Before we were even home from the experience, my body was yelling at me “What were you thinking?”  None of us had done any training.  We just up and ran a 20+ obstacle two-hour race on a sunny day with the temp in the high 80s.

“After” photo

By today my body was as sore and spent as I ever remember being, even after running half-marathons of nearly the same length of time.  It took over 24 hours before my mind kicked back into normal (for good or bad) following several hours of napping this afternoon.

So what did I learn from the experience?  I learned that I have some amazing coworkers and friends who are a blast to try something extreme with.  I probably did not learn to not do it again, because I probably will.  And even though the body is spent, the satisfaction of completing it (and being the oldest person I recall seeing on the course) leads me to leap year lesson #133: Exhaustion can hurt so good.

My dear wife called me tonight crying. I’m in Austin, TX and she is back home in Louisville, KY. Why was she crying? Because of how happy she is with the state of our remodeled kitchen that is in its final stages of work this week.

She said that she just can’t believe it’s actually her kitchen. What makes it especially important to her is that she is a kitchen hostess for our church. She cooks for her job (and does so very, very well). We have lived in our house for almost 24 years now and the kitchen needed a radical makeover. So that’s what we did. We hired contractors to completely gut what was there – cabinets, appliances, floor, everything – even tear down a wall to open up the kitchen/dining area and board up a window to make room for a double oven. Our son, Jason, designed what a new kitchen might look like, and we went for it.

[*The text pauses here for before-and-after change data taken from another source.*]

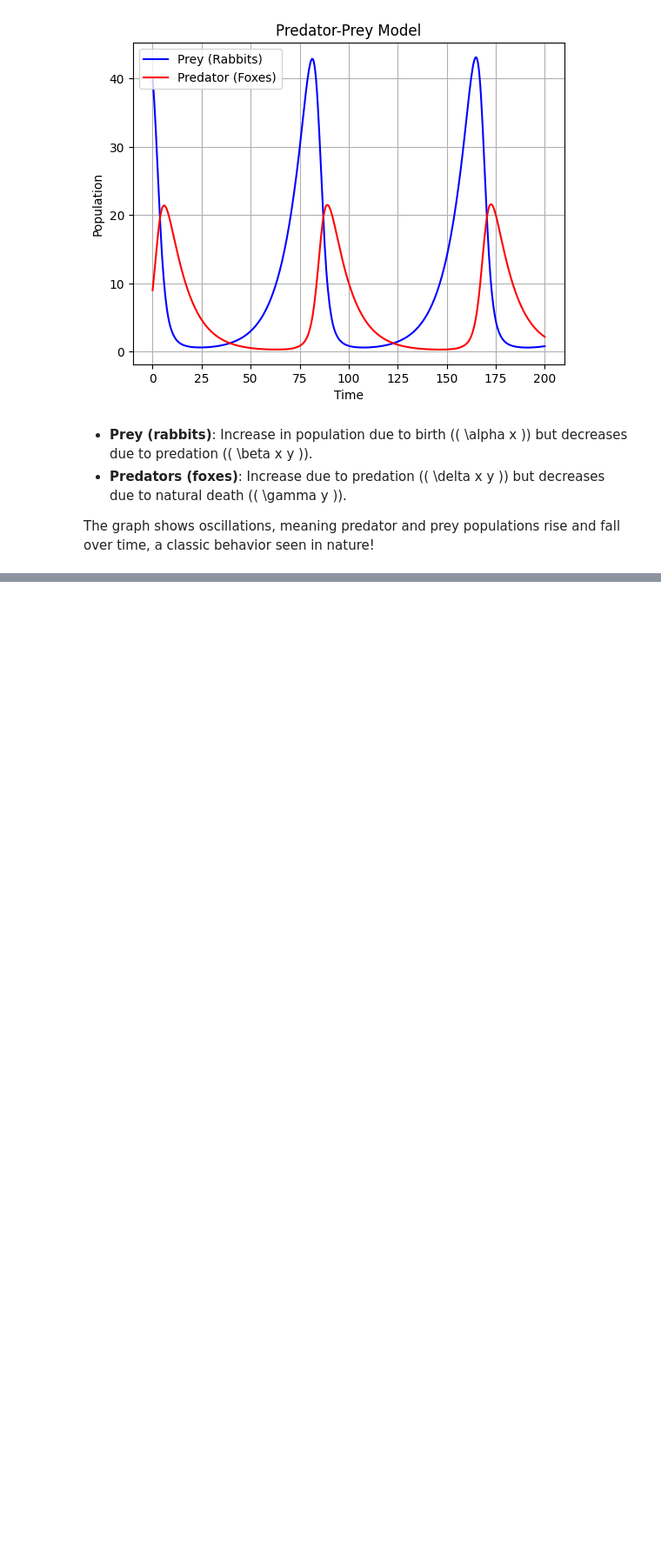
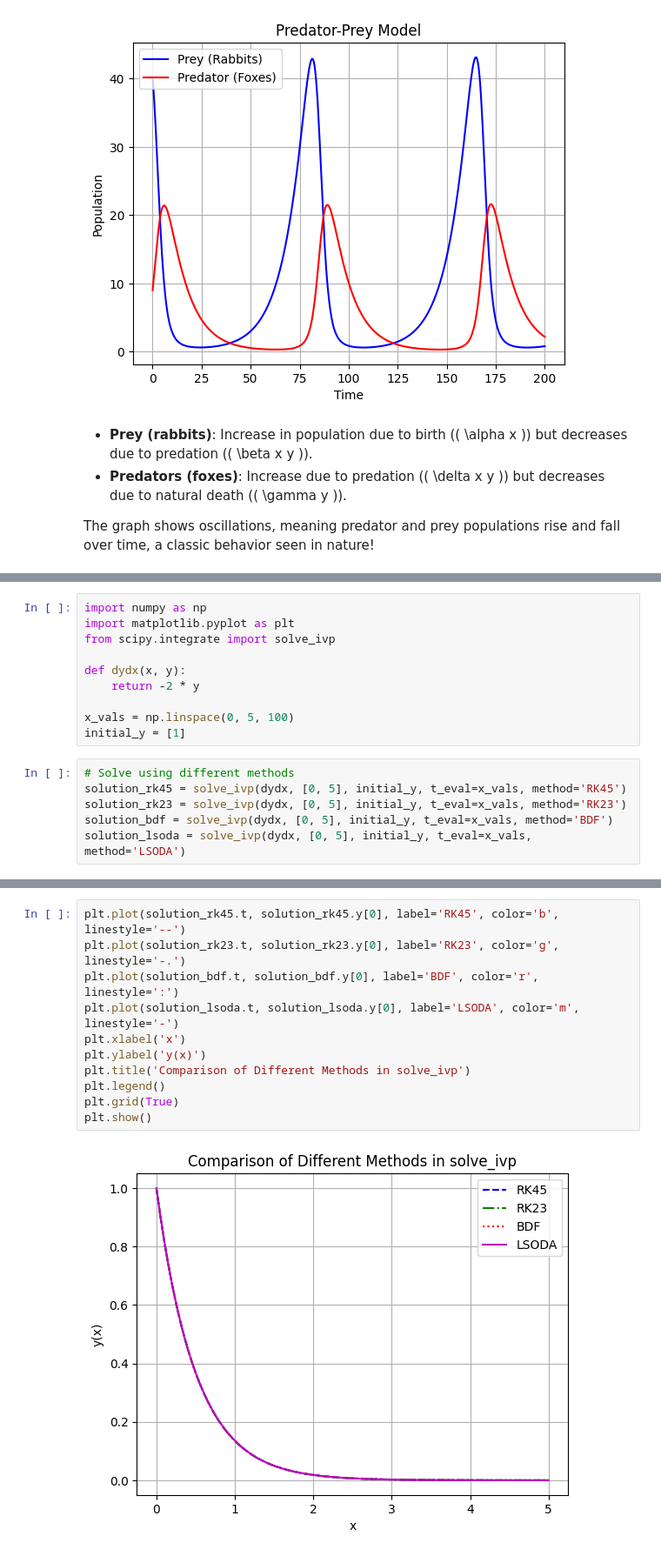
Before and after one commit to rubydamodar/SciPyMastery-From-Basics-to-Breakthroughs, a Jupyter notebook: Beginner Level/SCIPY-INTEGERATE.ipynb, the cells around one changed output, grey strips where cells are left out. Shown at 87% size. Cells and saved outputs as stored; diff of their text form; blank space fills up the shorter version.

```diff
--- a/Beginner Level/SCIPY-INTEGERATE.ipynb
+++ b/Beginner Level/SCIPY-INTEGERATE.ipynb
@@ -315,0 +334,16 @@ The graph shows oscillations, meaning predator and prey populations rise and fal
+# %%
+import numpy as np
+import matplotlib.pyplot as plt
+from scipy.integrate import solve_ivp
+
+def dydx(x, y):
+    return -2 * y
+
+x_vals = np.linspace(0, 5, 100)
+initial_y = [1]
+# %%
+# Solve using different methods
+solution_rk45 = solve_ivp(dydx, [0, 5], initial_y, t_eval=x_vals, method='RK45')
+solution_rk23 = solve_ivp(dydx, [0, 5], initial_y, t_eval=x_vals, method='RK23')
+solution_bdf = solve_ivp(dydx, [0, 5], initial_y, t_eval=x_vals, method='BDF')
+solution_lsoda = solve_ivp(dydx, [0, 5], initial_y, t_eval=x_vals, method='LSODA')
@@ -315,0 +373,13 @@ The graph shows oscillations, meaning predator and prey populations rise and fal
+# %%
+plt.plot(solution_rk45.t, solution_rk45.y[0], label='RK45', color='b', linestyle='--')
+plt.plot(solution_rk23.t, solution_rk23.y[0], label='RK23', color='g', linestyle='-.')
+plt.plot(solution_bdf.t, solution_bdf.y[0], label='BDF', color='r', linestyle=':')
+plt.plot(solution_lsoda.t, solution_lsoda.y[0], label='LSODA', color='m', linestyle='-')
+plt.xlabel('x')
+plt.ylabel('y(x)')
+plt.title('Comparison of Different Methods in solve_ivp')
+plt.legend()
+plt.grid(True)
+plt.show()
+# %% [output]
+[figure, added]
```
Also changed, not shown: parts of 3 cells of this notebook.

So for the past four weeks progress has been steady and will wrap up in the next few days. It is so perfect and so beautiful that she had to call and she was crying with joy when I answered the phone.

That is a very good feeling. Linda is a loving, faithful, hard-working, giving person who spends most of her days serving others. It’s good to see something good come her way for once. I know she will put that kitchen to good use in continuing to serve and love others selflessly.

In a world where we too often see good things happen to bad people and bad things happen to good people, it is a welcome change to see a good thing happen to a good person.

Linda, I love you and I’m happy for you. I’m glad you have something close to the kitchen of your dreams and I look forward to having many guests here to share good times for many years to come.

Leap year lesson #74 is It’s nice when good things happen to good people.